I have to confess that at the time I volunteered to review this book I was not familiar with the author’s name, and I did not really know what to expect. This only testifies to my ignorance, as Dr. William Cornell is a distinguished and seasoned psychoanalyst, psychotherapist and supervisor, who has published numerous papers and several books. In the 40 years of experience as both a clinician and an author, Dr. Cornell has built a crossover between psychoanalysis and other psychotherapy traditions, like transactional analysis and somatic therapy. Throughout this book, I appreciated the freshness of this approach of liberated, undogmatic exploration of what could be most helpful to the patient, whichever school of thought it might be coming from.
Freeman-Carrol, N. (2021). Book Review: A Womb of Her Own: Women’s Struggle for Sexual and Reproductive Autonomy, edited by Ellen L.K. Toronto, JoAnn Ponder, Kristin Davisson, and Maurine Kelber Kelly, Routledge, Abingdon and New York, 2017, 264 pp. American Journal of Psychoanalysis, 81(3), 426–427.
In the context of the #metoo movement and the sobering need for continued attention to gender inequality in today’s world, it is moving how optimistic and positive this volume can be. The focus of this collection of essays is broad and includes representations of the female body and psyche, what Helena Vissing has tagged “feminist-embodiment psychoanalysis.”
The most remarkable chapters include personal insights born of deep thinking about life experiences of gender inequality.
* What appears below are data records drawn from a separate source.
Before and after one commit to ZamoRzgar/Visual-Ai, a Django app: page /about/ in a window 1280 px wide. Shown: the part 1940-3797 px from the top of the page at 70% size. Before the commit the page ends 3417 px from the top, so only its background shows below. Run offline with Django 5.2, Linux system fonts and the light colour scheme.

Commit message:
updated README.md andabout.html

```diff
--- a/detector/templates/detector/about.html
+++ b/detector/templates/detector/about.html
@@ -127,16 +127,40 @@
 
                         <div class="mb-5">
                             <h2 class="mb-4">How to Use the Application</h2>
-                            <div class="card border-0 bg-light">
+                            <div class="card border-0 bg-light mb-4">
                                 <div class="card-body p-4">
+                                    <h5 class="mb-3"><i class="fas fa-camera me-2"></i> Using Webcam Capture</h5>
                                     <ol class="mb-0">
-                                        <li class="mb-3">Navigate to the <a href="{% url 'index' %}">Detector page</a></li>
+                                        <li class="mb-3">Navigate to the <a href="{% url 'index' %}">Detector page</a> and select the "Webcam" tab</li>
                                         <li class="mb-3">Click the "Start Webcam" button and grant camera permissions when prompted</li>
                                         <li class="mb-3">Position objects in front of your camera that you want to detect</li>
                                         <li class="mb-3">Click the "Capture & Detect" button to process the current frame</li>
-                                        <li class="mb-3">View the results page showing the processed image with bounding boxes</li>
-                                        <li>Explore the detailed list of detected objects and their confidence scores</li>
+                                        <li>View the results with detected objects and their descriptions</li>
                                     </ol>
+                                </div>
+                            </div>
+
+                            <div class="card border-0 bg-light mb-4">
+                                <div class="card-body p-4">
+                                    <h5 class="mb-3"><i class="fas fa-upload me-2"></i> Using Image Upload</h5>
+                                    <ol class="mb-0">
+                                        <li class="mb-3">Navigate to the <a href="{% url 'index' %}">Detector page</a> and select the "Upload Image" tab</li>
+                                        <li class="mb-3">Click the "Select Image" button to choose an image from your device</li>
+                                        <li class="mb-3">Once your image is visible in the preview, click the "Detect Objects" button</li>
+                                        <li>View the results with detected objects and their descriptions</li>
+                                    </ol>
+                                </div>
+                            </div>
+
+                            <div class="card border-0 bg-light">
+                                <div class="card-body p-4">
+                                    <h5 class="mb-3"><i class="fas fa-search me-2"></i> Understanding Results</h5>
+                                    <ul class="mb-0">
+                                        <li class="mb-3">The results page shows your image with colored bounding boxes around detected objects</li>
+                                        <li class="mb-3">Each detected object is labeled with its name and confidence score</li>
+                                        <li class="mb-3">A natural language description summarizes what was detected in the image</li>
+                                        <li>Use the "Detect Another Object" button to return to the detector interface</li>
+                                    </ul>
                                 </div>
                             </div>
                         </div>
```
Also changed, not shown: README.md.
This book provides a needed contribution, from the psychoanalytic world, to the integration of contemporary psychoanalytic thinking with the literature of gender studies.
Molofsky, M. (2021). Book Review: Forces of Destiny: Psychoanalysis and Human Idiom, by Christopher Bollas, Routledge, Abingdon and New York, 2019, 170 pp. First published in 1989. American Journal of Psychoanalysis, 81(3), 428–430.
Routledge shows great wisdom in reissuing Forces of Destiny, by Christopher Bollas, already a classic. In 1989, when it was first issued, it was his second book publication. He offers a new Preface, dated 2018, to accompany his original writings, his original insight and depth of understanding.
As I read, I was shocked by the fact that I had not read this book before, and, grateful that, 30 years after it first was published, I had an opportunity to be introduced to the book, and to the power of the ideas Bollas shares. Bollas uses his own original language, his own terminology, which, though not commonly in use over these years, have been translated into common knowledge. Certainly, the force of these ideas has had an impact on psychoanalytic thought over these many years.